START DATA SUPPLIED

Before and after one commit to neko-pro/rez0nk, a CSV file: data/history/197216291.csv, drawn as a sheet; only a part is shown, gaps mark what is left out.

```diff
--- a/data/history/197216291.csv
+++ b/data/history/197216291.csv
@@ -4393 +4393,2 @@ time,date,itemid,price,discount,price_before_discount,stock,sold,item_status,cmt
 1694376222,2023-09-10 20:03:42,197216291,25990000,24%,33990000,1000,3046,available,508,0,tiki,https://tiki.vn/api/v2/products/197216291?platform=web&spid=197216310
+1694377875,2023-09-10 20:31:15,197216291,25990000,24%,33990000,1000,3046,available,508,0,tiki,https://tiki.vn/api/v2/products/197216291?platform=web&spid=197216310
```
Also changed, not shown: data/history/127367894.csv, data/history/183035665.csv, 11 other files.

END DATA SUPPLIED
START DATA SUPPLIED

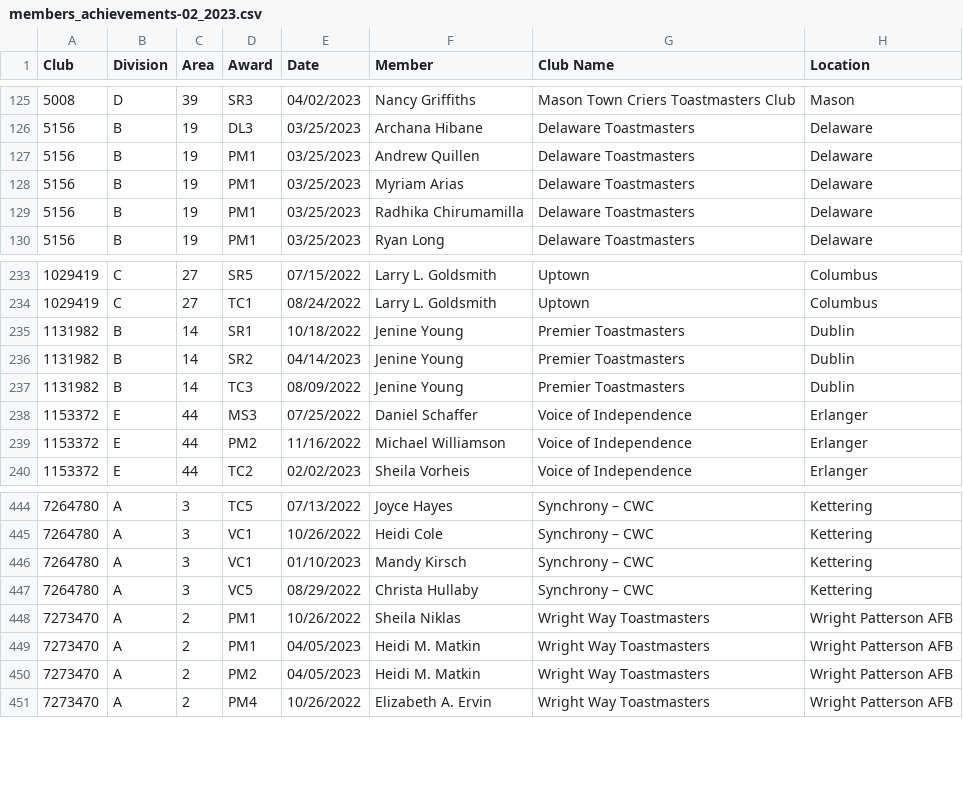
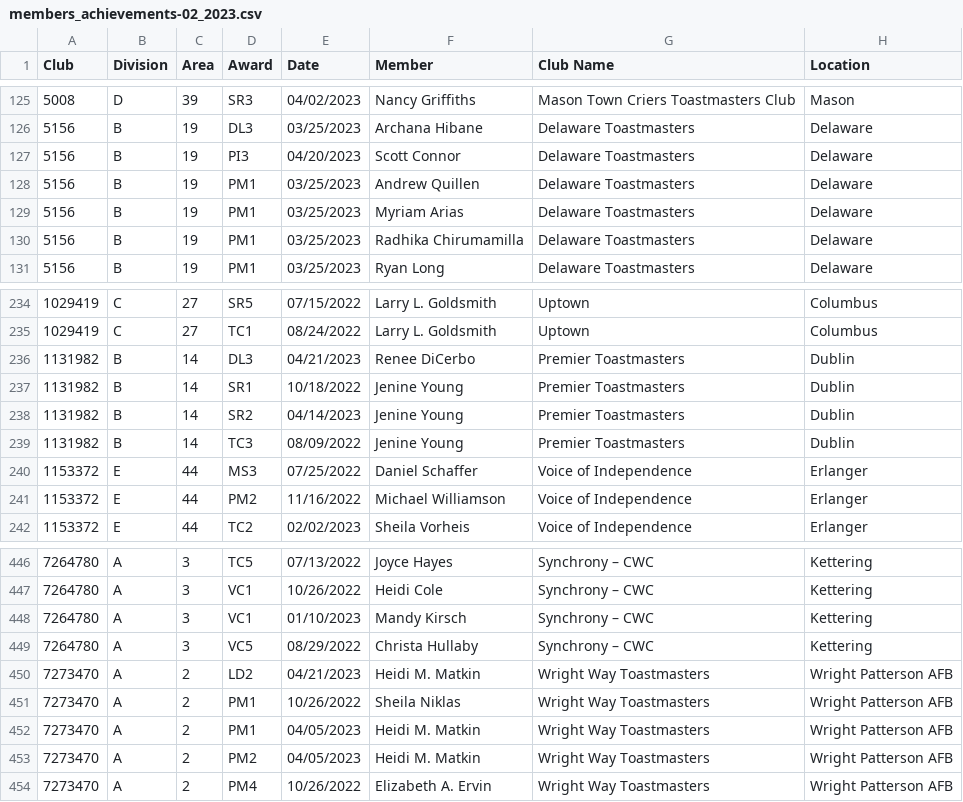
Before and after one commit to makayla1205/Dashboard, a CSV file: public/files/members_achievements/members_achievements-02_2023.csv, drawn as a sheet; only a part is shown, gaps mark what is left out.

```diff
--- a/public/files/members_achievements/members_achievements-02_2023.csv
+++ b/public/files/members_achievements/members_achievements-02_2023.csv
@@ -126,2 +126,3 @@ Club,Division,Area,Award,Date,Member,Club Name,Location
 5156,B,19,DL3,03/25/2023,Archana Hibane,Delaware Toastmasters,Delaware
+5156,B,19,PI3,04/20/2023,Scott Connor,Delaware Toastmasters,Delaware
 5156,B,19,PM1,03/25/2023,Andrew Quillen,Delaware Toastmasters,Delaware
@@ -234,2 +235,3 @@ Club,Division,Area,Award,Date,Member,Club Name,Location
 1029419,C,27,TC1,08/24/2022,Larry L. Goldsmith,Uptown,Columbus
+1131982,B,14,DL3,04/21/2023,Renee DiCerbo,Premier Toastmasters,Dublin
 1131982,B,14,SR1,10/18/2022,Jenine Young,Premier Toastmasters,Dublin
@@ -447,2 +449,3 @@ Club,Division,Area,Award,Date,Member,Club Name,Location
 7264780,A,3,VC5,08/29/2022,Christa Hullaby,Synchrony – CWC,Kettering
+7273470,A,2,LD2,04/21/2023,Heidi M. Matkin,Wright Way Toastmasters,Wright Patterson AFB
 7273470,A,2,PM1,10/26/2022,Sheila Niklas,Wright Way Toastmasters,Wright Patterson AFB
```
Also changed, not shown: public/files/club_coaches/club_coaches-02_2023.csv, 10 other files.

END DATA SUPPLIED
START DATA SUPPLIED

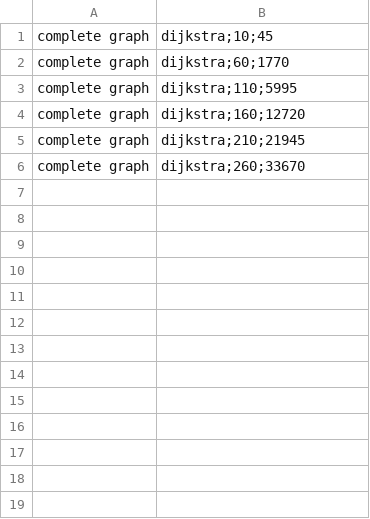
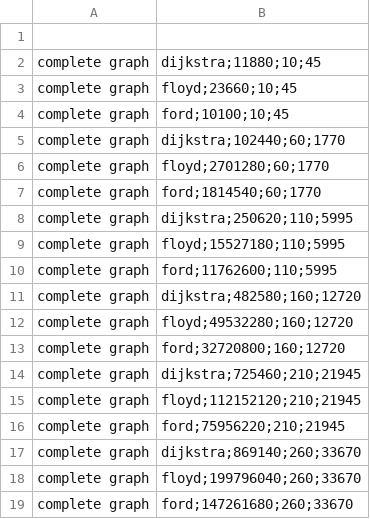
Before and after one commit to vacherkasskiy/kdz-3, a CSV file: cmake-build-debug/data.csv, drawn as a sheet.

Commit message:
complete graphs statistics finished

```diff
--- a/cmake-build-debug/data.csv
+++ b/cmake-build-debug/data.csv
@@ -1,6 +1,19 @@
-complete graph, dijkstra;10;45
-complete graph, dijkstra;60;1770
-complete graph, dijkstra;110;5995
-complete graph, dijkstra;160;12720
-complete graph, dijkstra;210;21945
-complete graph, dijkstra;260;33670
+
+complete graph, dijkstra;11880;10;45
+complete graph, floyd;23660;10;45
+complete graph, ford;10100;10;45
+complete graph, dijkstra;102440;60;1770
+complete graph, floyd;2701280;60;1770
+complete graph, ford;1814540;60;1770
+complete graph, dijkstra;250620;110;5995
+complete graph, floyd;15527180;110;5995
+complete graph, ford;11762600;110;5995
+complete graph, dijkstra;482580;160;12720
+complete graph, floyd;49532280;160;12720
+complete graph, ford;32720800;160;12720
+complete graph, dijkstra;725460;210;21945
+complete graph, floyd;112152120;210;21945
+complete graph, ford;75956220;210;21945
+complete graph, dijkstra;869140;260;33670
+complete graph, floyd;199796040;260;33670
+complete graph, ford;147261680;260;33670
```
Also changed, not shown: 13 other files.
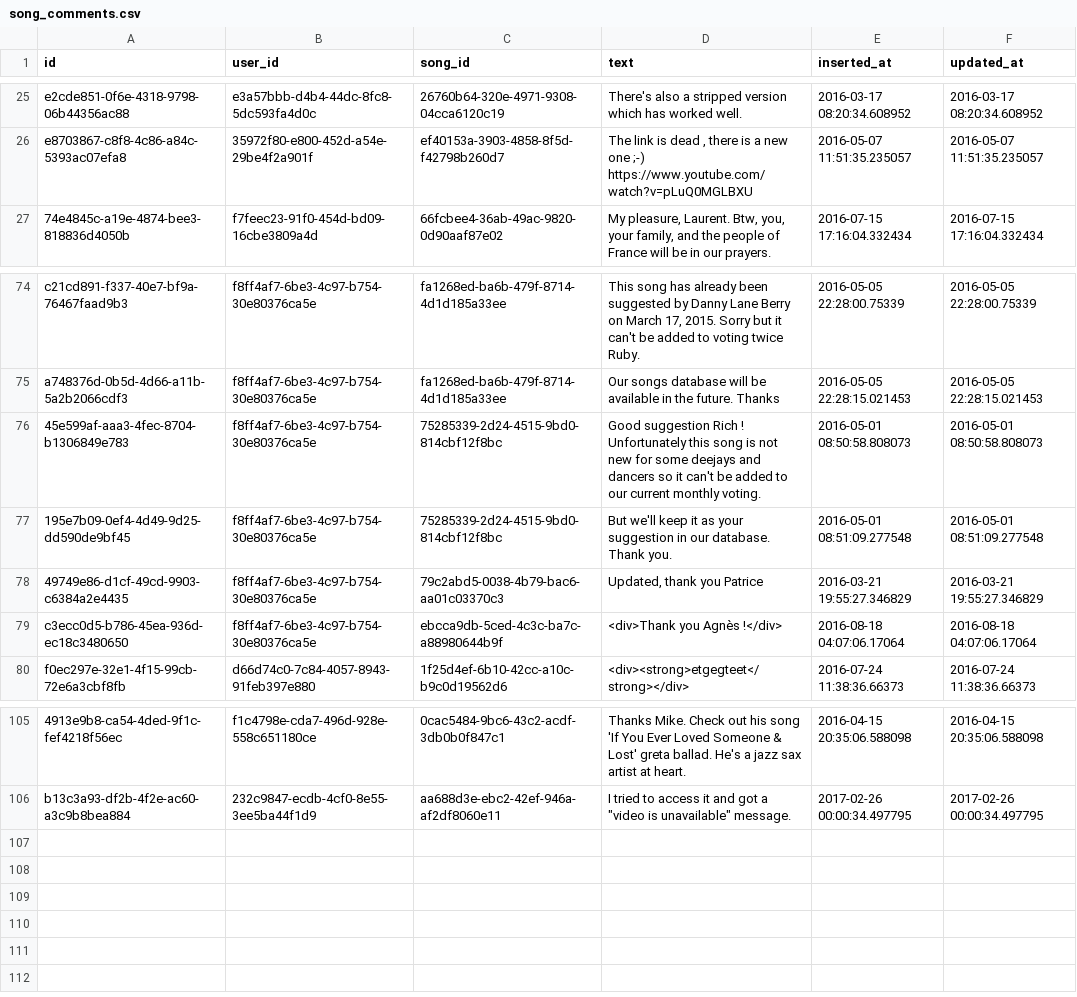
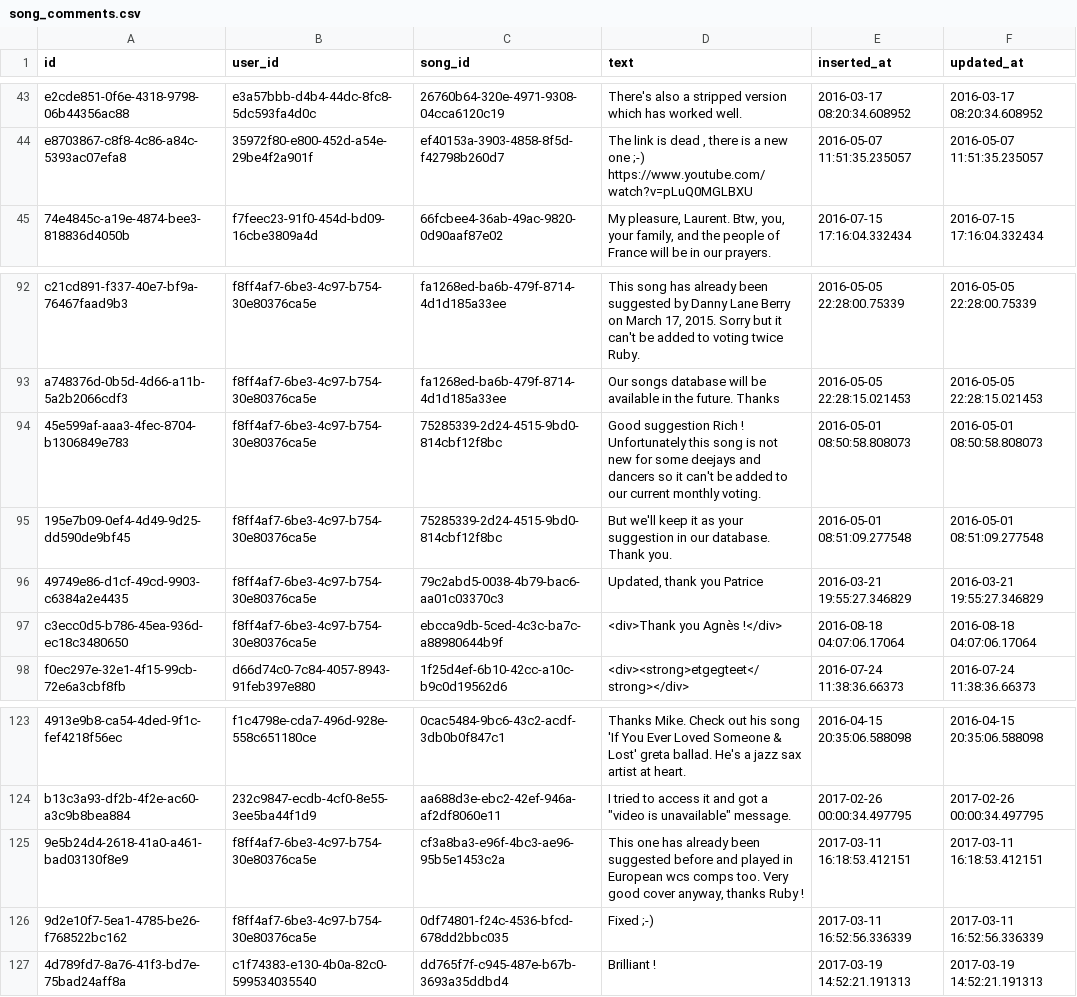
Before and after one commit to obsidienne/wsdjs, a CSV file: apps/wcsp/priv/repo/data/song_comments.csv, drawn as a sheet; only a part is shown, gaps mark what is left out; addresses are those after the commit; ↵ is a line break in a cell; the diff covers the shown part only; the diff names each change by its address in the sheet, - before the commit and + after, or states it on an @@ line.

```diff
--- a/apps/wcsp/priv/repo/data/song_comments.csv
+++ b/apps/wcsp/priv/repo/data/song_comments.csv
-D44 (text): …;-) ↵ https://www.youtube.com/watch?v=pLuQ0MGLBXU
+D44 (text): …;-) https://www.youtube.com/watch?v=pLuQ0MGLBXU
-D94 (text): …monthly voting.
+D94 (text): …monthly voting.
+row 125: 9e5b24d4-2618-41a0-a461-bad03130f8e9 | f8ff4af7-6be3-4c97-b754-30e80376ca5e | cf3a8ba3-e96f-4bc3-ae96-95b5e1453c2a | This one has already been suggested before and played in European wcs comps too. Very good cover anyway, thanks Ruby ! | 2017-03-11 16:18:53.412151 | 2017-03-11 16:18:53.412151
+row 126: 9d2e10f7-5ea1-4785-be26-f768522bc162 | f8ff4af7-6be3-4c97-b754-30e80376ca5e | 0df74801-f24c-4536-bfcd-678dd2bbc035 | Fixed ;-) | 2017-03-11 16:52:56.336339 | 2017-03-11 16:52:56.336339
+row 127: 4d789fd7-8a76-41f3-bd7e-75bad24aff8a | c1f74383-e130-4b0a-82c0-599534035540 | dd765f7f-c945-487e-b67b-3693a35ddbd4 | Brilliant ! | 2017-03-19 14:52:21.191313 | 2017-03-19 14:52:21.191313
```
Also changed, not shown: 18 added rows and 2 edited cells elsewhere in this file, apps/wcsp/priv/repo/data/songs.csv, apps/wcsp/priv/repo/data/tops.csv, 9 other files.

END DATA SUPPLIED

## PROBLEM TO SOLVE
Pull out every line of the records that includes the string "only".

## SOLUTION TO THIS EXERCISE
Before and after one commit to neko-pro/rez0nk, a CSV file: data/history/197216291.csv, drawn as a sheet; only a part is shown, gaps mark what is left out.
Before and after one commit to makayla1205/Dashboard, a CSV file: public/files/members_achievements/members_achievements-02_2023.csv, drawn as a sheet; only a part is shown, gaps mark what is left out.
Before and after one commit to obsidienne/wsdjs, a CSV file: apps/wcsp/priv/repo/data/song_comments.csv, drawn as a sheet; only a part is shown, gaps mark what is left out; addresses are those after the commit; ↵ is a line break in a cell; the diff covers the shown part only; the diff names each change by its address in the sheet, - before the commit and + after, or states it on an @@ line.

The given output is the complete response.